Vines, Creepers and Trees
Female Creepers, Male Trees
Portrayal of a virgin entwined around a blossoming tree is a characteristic motif of the early Indian art (c. 2nd century BCE to 3rd century CE).
Such voluptuous females with abundant jewelry, elaborate headdresses and coiffures are reminiscent of Indus Valley terracotta figurines. These figures are believed to be charged with potent sexual energy. The trees are their male counterparts in vegetal form. Such leaning females are called Yakshinis and the trees they lean against, when in human form, Yakshas.
Yakshini is a vessel of fertility, capable of bringing forth new life. Yaksha is a water deity. When both figures are in human form they are known as Mithuna. All these images, Yakshini, Yaksha and Mithuna are fundamental symbols of water, fertility and vegetative growth.
Yakshinis and Mithunas, the harbingers of fertility and prosperity, are positioned near excavated cave entrances or carved on elaborate Buddhist doorways as good luck charms. Passing through or under them is considered efficacious. The figures are believed to bless the passing devotees with fertility, fecundity and fruitfulness. Didarganj Yakshini, a pillar like image is a remarkable example of such female images.
Fleshy and voluptuous, Didargunj Yakshini (in the picture) conveys a great sense of power. It’s stone pedestal is untouched, giving the image an appearance of emerging from the earth itself. The emphasis on breasts and hips express her maternity as well as sexuality. Similar to the Indus Valley terracotta figurines, it is decked with elaborate ornaments including a beaded girdle, heavy anklets, armbands, necklaces and earrings. Precious metals were regarded as stores of creative energy of nature.
Sometimes Yakshinis stand on animals called vahanas such as a fish tailed elephant, a sea horse or mythical makara. The vahanas are aquatic symbols of water, a necessity for vegetative growth.
The carvings of Yakshinis and Mithunas are full figured and firmly fleshed. Their waists are small and their limbs tapered. The female figures have wide hips, full thighs and heavy breasts. The early couples show affectionate gestures, later they are shown in erotic postures. These symbols are in harmony with the robust fertility of the great mother earth.
Sensuous female forms suggest two-pronged love, erotic and maternal.
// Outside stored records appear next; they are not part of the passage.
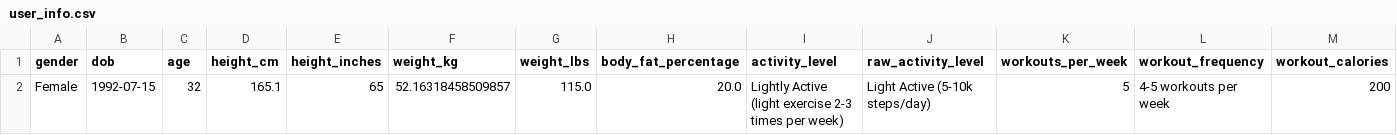
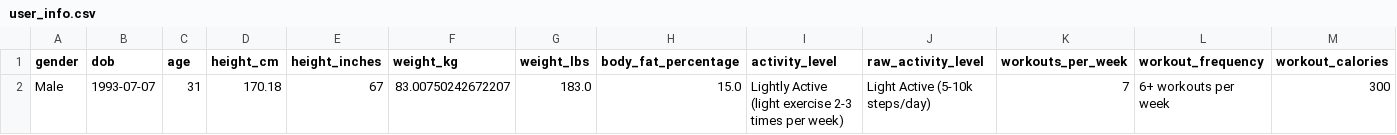
Before and after one commit to drhaun/bcompnutritiontool, a CSV file: data/user_info.csv, drawn as a sheet; only a part is shown; removed rows and columns are numbered as before the commit, all else as after; rows hold the shown columns only; the diff names each change by its address in the sheet, - before the commit and + after, or states it on an @@ line.

```diff
--- a/data/user_info.csv
+++ b/data/user_info.csv
-row 2: Female | 1992-07-15 | 32 | 165.1 | 65 | 52.16318458509857 | 115.0 | 20.0 | Lightly Active (light exercise 2-3 times per week) | Light Active (5-10k steps/day) | 5 | 4-5 workouts per week | 200
+row 2: Male | 1993-07-07 | 31 | 170.18 | 67 | 83.00750242672207 | 183.0 | 15.0 | Lightly Active (light exercise 2-3 times per week) | Light Active (5-10k steps/day) | 7 | 6+ workouts per week | 300
```
Also changed, not shown: data/daily_records.csv, 15 other files.
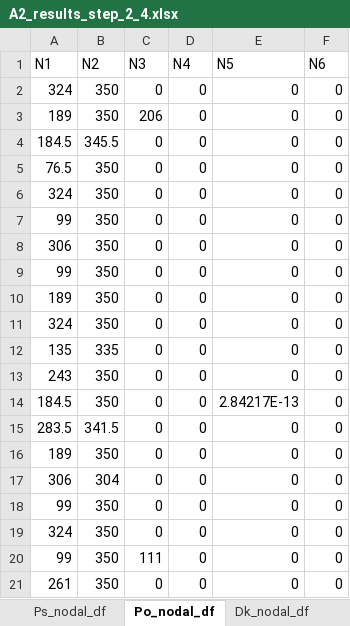
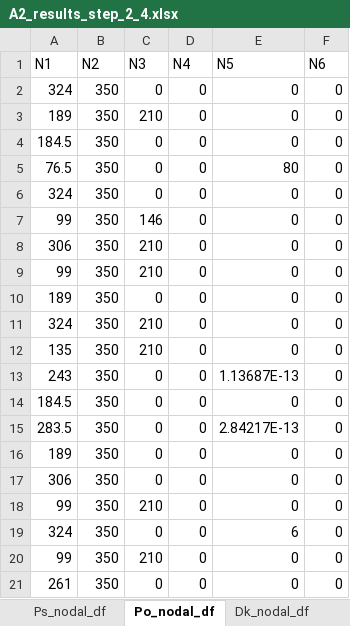
Before and after one commit to NiklasLuettringhaus/RenewablesInElectricityMarkets, an Excel workbook: A2_results_step_2_4.xlsx, sheet Po_nodal_df, drawn as a sheet; values as stored, in another font and other column widths than the file's, no borders; removed rows and columns are numbered as before the commit, all else as after; the diff names each change by its address in the sheet, - before the commit and + after, or states it on an @@ line.

```diff
--- a/A2_results_step_2_4.xlsx (sheet Po_nodal_df)
+++ b/A2_results_step_2_4.xlsx (sheet Po_nodal_df)
-C3 (N3): 206
+C3 (N3): 210
-B4 (N2): 345.5
+B4 (N2): 350
-E5 (N5): 0
+E5 (N5): 80
-C7 (N3): 0
+C7 (N3): 146
+row 8: 306 | 350 | 210 | 0 | 0 | 0
+row 9: 99 | 350 | 210 | 0 | 0 | 0
+row 11: 324 | 350 | 210 | 0 | 0 | 0
+row 12: 135 | 350 | 210 | 0 | 0 | 0
+row 13: 243 | 350 | 0 | 0 | 1.13687E-13 | 0
+row 14: 184.5 | 350 | 0 | 0 | 0 | 0
+row 15: 283.5 | 350 | 0 | 0 | 2.84217E-13 | 0
-C18 (N3): 0
+C18 (N3): 210
-E19 (N5): 0
+E19 (N5): 6
-row 12: 135 | 335 | 0 | 0 | 0 | 0
-row 13: 243 | 350 | 0 | 0 | 0 | 0
-row 14: 184.5 | 350 | 0 | 0 | 2.84217E-13 | 0
-row 15: 283.5 | 341.5 | 0 | 0 | 0 | 0
-row 17: 306 | 304 | 0 | 0 | 0 | 0
-C20 (N3): 0
+C20 (N3): 210
-row 19: 324 | 350 | 0 | 0 | 0 | 0
-row 20: 99 | 350 | 111 | 0 | 0 | 0
```
Also changed, not shown: sheet Clearing_df, sheet Ps_nodal_df, sheet Profit_df, sheet Dk_nodal_df, sheet DC_flow_df, sheet SW_vs_Prof_df, 1 more sheet, A2_results_step_2_2.xlsx, 2 other files.
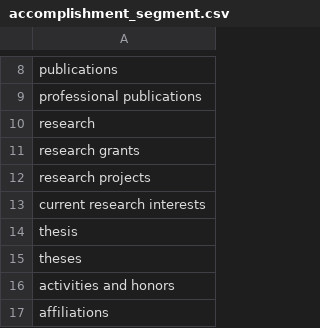
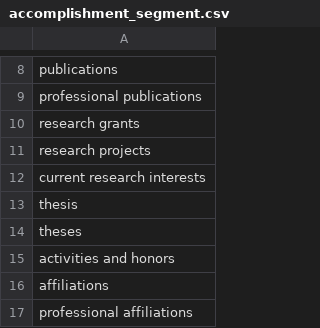
Before and after one commit to jineshdhruv8/ResumeParser, a CSV file: Code/word_list/accomplishment_segment.csv, drawn as a sheet; only a part is shown, gaps mark what is left out; the shorter side is filled out with more unchanged rows.

```diff
--- a/Code/word_list/accomplishment_segment.csv
+++ b/Code/word_list/accomplishment_segment.csv
@@ -9,3 +9,2 @@ publications
 professional publications
-research
 research grants
```
Also changed, not shown: Code/word_list/skill_segment.csv, 2 other files.
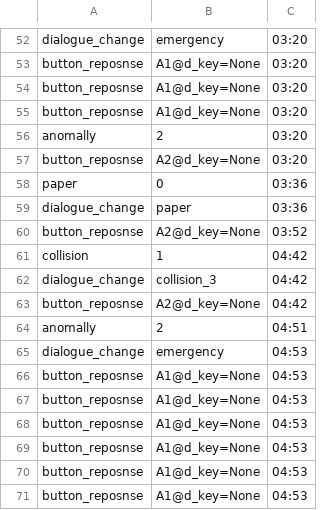
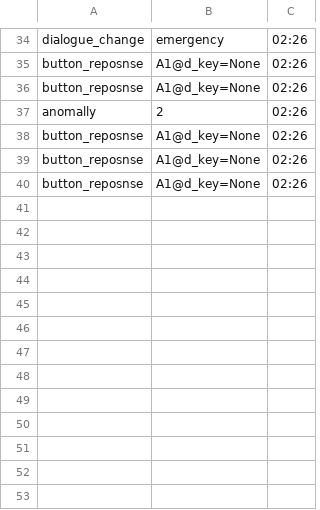
Before and after one commit to ph504/Teleoperation-Interface, a CSV file: log_data/None.csv, drawn as a sheet; only a part is shown, gaps mark what is left out; removed rows and columns are numbered as before the commit, all else as after; the diff covers the shown part only; the diff names each change by its address in the sheet, - before the commit and + after, or states it on an @@ line.

Commit message:
Update: pilot stuff added, better emergency handling better signal receiving handling practice mode added.

```diff
--- a/log_data/None.csv
+++ b/log_data/None.csv
-C34:C36: 03:20
+C34:C36: 02:26
-row 55: button_reposnse | A1@d_key=None | 03:20
-C37: 03:20
+C37: 02:26
-row 57: button_reposnse | A2@d_key=None | 03:20
-row 58: paper | 0 | 03:36
-row 59: dialogue_change | paper | 03:36
-row 60: button_reposnse | A2@d_key=None | 03:52
-row 61: collision | 1 | 04:42
-row 62: dialogue_change | collision_3 | 04:42
-row 63: button_reposnse | A2@d_key=None | 04:42
-row 64: anomally | 2 | 04:51
-row 65: dialogue_change | emergency | 04:53
-C38:C40: 04:53
+C38:C40: 02:26
-row 69: button_reposnse | A1@d_key=None | 04:53
-row 70: button_reposnse | A1@d_key=None | 04:53
-row 71: button_reposnse | A1@d_key=None | 04:53
```
Also changed, not shown: 1 added row, 30 removed rows and 21 edited cells elsewhere in this file, 18 other files.
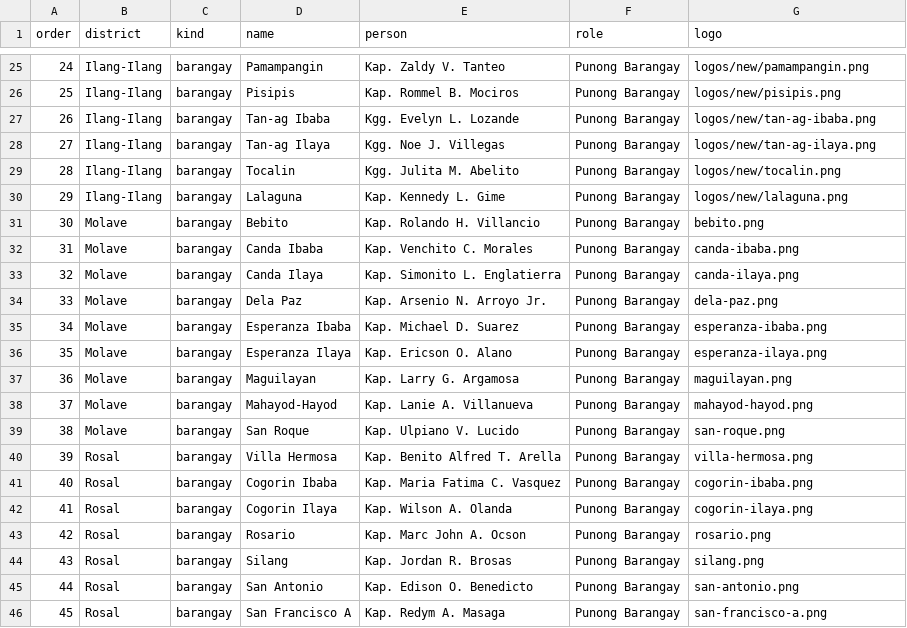
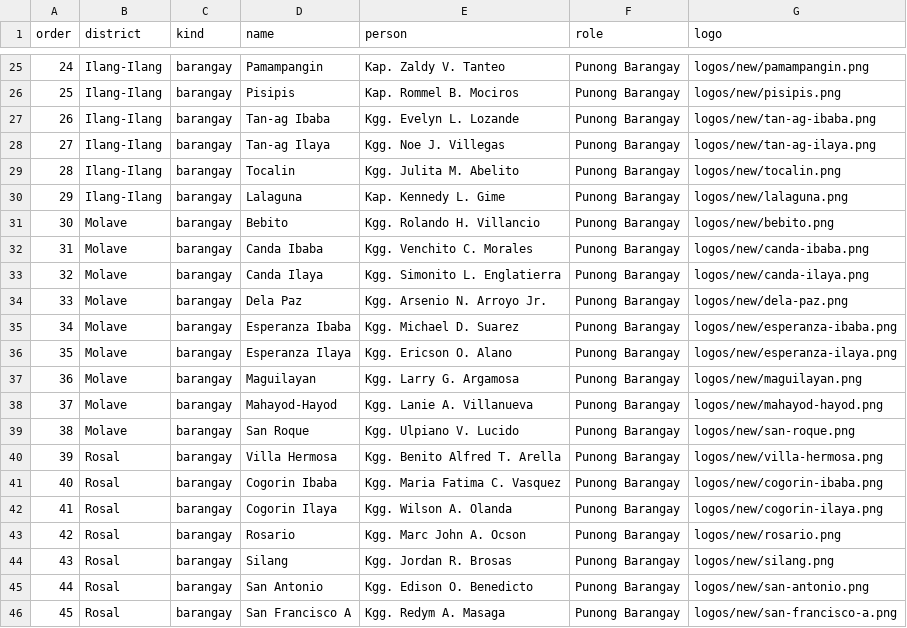
Before and after one commit to StanleyPangaruy/lopez-district-assembly, a CSV file: roster.csv, drawn as a sheet; only a part is shown, gaps mark what is left out; the diff covers the shown part only.

Commit message:
Update District Assembly overlays

```diff
--- a/roster.csv
+++ b/roster.csv
@@ -30,17 +30,17 @@
 29,Ilang-Ilang,barangay,Lalaguna,Kap. Kennedy L. Gime,Punong Barangay,logos/new/lalaguna.png
-30,Molave,barangay,Bebito,Kap. Rolando H. Villancio,Punong Barangay,bebito.png
-31,Molave,barangay,Canda Ibaba,Kap. Venchito C. Morales,Punong Barangay,canda-ibaba.png
-32,Molave,barangay,Canda Ilaya,Kap. Simonito L. Englatierra,Punong Barangay,canda-ilaya.png
-33,Molave,barangay,Dela Paz,Kap. Arsenio N. Arroyo Jr.,Punong Barangay,dela-paz.png
-34,Molave,barangay,Esperanza Ibaba,Kap. Michael D. Suarez,Punong Barangay,esperanza-ibaba.png
-35,Molave,barangay,Esperanza Ilaya,Kap. Ericson O. Alano,Punong Barangay,esperanza-ilaya.png
-36,Molave,barangay,Maguilayan,Kap. Larry G. Argamosa,Punong Barangay,maguilayan.png
-37,Molave,barangay,Mahayod-Hayod,Kap. Lanie A. Villanueva,Punong Barangay,mahayod-hayod.png
-38,Molave,barangay,San Roque,Kap. Ulpiano V. Lucido,Punong Barangay,san-roque.png
-39,Rosal,barangay,Villa Hermosa,Kap. Benito Alfred T. Arella,Punong Barangay,villa-hermosa.png
-40,Rosal,barangay,Cogorin Ibaba,Kap. Maria Fatima C. Vasquez,Punong Barangay,cogorin-ibaba.png
-41,Rosal,barangay,Cogorin Ilaya,Kap. Wilson A. Olanda,Punong Barangay,cogorin-ilaya.png
-42,Rosal,barangay,Rosario,Kap. Marc John A. Ocson,Punong Barangay,rosario.png
-43,Rosal,barangay,Silang,Kap. Jordan R. Brosas,Punong Barangay,silang.png
-44,Rosal,barangay,San Antonio,Kap. Edison O. Benedicto,Punong Barangay,san-antonio.png
-45,Rosal,barangay,San Francisco A,Kap. Redym A. Masaga,Punong Barangay,san-francisco-a.png
+30,Molave,barangay,Bebito,Kgg. Rolando H. Villancio,Punong Barangay,logos/new/bebito.png
+31,Molave,barangay,Canda Ibaba,Kgg. Venchito C. Morales,Punong Barangay,logos/new/canda-ibaba.png
+32,Molave,barangay,Canda Ilaya,Kgg. Simonito L. Englatierra,Punong Barangay,logos/new/canda-ilaya.png
+33,Molave,barangay,Dela Paz,Kgg. Arsenio N. Arroyo Jr.,Punong Barangay,logos/new/dela-paz.png
+34,Molave,barangay,Esperanza Ibaba,Kgg. Michael D. Suarez,Punong Barangay,logos/new/esperanza-ibaba.png
+35,Molave,barangay,Esperanza Ilaya,Kgg. Ericson O. Alano,Punong Barangay,logos/new/esperanza-ilaya.png
+36,Molave,barangay,Maguilayan,Kgg. Larry G. Argamosa,Punong Barangay,logos/new/maguilayan.png
+37,Molave,barangay,Mahayod-Hayod,Kgg. Lanie A. Villanueva,Punong Barangay,logos/new/mahayod-hayod.png
+38,Molave,barangay,San Roque,Kgg. Ulpiano V. Lucido,Punong Barangay,logos/new/san-roque.png
+39,Rosal,barangay,Villa Hermosa,Kgg. Benito Alfred T. Arella,Punong Barangay,logos/new/villa-hermosa.png
+40,Rosal,barangay,Cogorin Ibaba,Kgg. Maria Fatima C. Vasquez,Punong Barangay,logos/new/cogorin-ibaba.png
+41,Rosal,barangay,Cogorin Ilaya,Kgg. Wilson A. Olanda,Punong Barangay,logos/new/cogorin-ilaya.png
+42,Rosal,barangay,Rosario,Kgg. Marc John A. Ocson,Punong Barangay,logos/new/rosario.png
+43,Rosal,barangay,Silang,Kgg. Jordan R. Brosas,Punong Barangay,logos/new/silang.png
+44,Rosal,barangay,San Antonio,Kgg. Edison O. Benedicto,Punong Barangay,logos/new/san-antonio.png
+45,Rosal,barangay,San Francisco A,Kgg. Redym A. Masaga,Punong Barangay,logos/new/san-francisco-a.png
```
Also changed, not shown: 46 edited cells elsewhere in this file, 49 other files.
They preserve the feelings of sexuality as well as maternity at the same time. (More on this later)
Simultaneously with voluptuous virgins and sensuous couples is carved a cluster of goddesses known as Matrikas. The impetus to their depiction is the Balagraha tradition that includes the worship of the infant god Skanda along with these ominous goddesses. They are personifications of calamities related to childbirth in which joy and horror are intermingled. Matrikas are gratified and supplicated to protect birthing mothers, newborns and small children from diseases and death. The ambiguity also embodied in pregnancy and childbirth is expressed in this cluster of female deities. Their maternal as well as destructive characteristics are emphasized through their weapons and emblems.
Excerpted (and revised) from my book, Images of Indian Goddesses: Myths, Meanings and Models, Abhinav Publications, New Delhi, 2003.